- Exercise -
Find the number of lines below in which the word "problemIDirectoryListener" appears, and write that number only.

Collected data:
++++++++
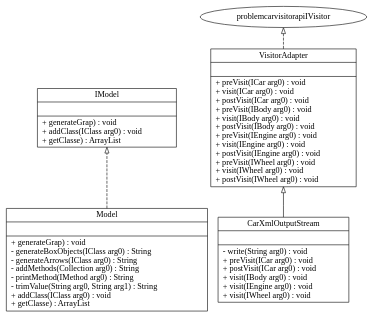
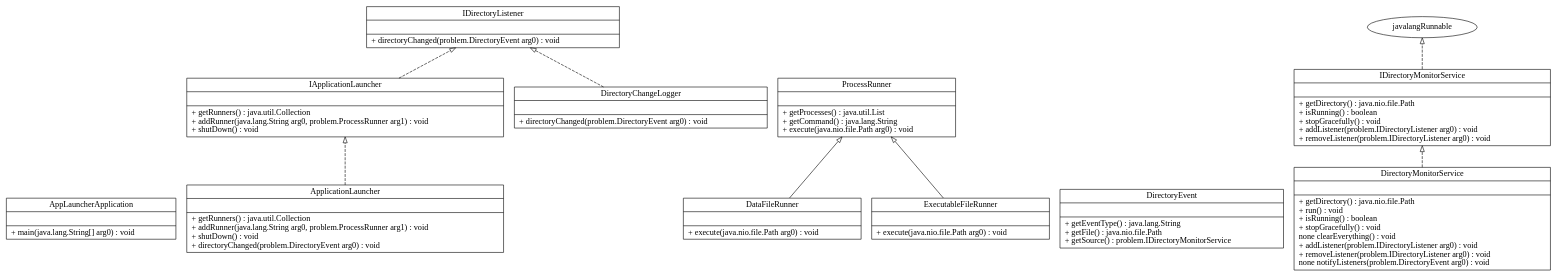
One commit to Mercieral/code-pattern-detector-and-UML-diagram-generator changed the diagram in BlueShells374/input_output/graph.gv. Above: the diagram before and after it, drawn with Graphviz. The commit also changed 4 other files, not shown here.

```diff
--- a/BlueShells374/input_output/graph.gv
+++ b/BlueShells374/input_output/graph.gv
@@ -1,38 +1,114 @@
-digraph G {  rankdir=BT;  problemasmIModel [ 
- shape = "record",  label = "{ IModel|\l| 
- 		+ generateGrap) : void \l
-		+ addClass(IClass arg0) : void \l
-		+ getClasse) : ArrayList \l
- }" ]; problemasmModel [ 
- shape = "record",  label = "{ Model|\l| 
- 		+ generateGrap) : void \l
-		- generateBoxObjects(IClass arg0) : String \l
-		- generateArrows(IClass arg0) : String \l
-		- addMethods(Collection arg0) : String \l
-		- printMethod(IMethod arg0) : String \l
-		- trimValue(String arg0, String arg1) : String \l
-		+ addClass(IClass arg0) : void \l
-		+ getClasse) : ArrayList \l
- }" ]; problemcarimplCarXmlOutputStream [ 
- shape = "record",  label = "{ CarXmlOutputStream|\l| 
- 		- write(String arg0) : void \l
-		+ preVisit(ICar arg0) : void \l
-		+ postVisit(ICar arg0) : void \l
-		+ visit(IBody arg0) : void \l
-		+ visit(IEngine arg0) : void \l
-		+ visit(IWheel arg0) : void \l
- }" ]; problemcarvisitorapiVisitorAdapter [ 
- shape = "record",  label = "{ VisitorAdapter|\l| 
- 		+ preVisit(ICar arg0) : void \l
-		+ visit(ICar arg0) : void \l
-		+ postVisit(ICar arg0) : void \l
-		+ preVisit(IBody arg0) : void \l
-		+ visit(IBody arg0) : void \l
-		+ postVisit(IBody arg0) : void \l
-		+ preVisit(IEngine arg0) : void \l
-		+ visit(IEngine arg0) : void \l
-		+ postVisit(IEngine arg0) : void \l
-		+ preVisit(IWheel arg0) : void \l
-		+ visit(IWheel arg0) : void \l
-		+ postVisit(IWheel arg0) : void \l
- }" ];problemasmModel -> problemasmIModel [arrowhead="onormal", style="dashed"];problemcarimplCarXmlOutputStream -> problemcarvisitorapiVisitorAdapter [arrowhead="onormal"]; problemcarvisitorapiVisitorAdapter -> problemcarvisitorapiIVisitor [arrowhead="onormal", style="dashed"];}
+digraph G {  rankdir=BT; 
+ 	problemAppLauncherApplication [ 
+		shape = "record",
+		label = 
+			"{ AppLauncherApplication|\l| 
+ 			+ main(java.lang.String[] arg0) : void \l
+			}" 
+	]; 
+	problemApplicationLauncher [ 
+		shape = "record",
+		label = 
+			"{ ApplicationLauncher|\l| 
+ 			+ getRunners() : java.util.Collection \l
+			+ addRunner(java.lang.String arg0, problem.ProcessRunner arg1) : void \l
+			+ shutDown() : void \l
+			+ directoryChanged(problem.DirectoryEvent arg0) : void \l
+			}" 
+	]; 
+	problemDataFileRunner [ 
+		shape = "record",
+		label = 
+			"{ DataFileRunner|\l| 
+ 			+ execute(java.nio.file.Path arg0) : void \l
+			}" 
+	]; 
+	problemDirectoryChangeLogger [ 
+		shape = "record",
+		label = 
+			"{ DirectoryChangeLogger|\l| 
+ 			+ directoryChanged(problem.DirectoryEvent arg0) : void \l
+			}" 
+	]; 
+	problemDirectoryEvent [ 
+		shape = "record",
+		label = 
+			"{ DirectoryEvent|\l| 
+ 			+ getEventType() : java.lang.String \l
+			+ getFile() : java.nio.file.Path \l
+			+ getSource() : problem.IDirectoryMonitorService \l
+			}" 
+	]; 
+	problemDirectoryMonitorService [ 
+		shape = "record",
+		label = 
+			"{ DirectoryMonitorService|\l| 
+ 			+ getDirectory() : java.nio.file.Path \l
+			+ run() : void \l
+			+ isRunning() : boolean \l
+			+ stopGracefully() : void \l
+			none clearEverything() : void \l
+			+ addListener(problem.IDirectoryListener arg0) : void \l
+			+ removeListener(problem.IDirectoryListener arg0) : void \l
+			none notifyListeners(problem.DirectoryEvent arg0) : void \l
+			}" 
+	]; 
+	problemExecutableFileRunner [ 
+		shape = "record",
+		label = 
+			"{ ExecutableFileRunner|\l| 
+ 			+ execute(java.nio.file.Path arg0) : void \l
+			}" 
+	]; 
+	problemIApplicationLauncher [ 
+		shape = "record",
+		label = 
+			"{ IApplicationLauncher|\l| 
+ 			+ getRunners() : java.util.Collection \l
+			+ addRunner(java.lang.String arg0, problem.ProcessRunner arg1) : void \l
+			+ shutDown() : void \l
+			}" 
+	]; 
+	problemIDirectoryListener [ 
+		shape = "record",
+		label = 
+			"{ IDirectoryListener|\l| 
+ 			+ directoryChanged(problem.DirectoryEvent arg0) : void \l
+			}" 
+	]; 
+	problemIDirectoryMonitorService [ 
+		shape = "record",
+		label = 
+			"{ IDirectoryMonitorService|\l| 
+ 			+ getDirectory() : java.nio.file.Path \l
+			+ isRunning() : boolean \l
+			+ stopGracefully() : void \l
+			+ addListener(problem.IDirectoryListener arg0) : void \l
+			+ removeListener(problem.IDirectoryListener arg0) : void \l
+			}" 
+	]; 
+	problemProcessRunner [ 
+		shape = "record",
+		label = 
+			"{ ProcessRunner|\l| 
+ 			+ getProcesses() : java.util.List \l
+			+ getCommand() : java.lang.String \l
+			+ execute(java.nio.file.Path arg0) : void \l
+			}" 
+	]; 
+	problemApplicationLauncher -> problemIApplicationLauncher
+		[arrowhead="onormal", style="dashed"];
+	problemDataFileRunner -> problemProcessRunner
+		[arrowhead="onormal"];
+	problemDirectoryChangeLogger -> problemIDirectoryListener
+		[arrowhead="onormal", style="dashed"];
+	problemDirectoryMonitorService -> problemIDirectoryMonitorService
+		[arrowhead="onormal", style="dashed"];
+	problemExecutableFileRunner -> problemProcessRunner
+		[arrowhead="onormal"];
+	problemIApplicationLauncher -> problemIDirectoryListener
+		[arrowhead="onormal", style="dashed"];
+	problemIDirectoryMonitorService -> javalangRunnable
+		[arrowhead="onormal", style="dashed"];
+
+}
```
++++++++
- Written response -
3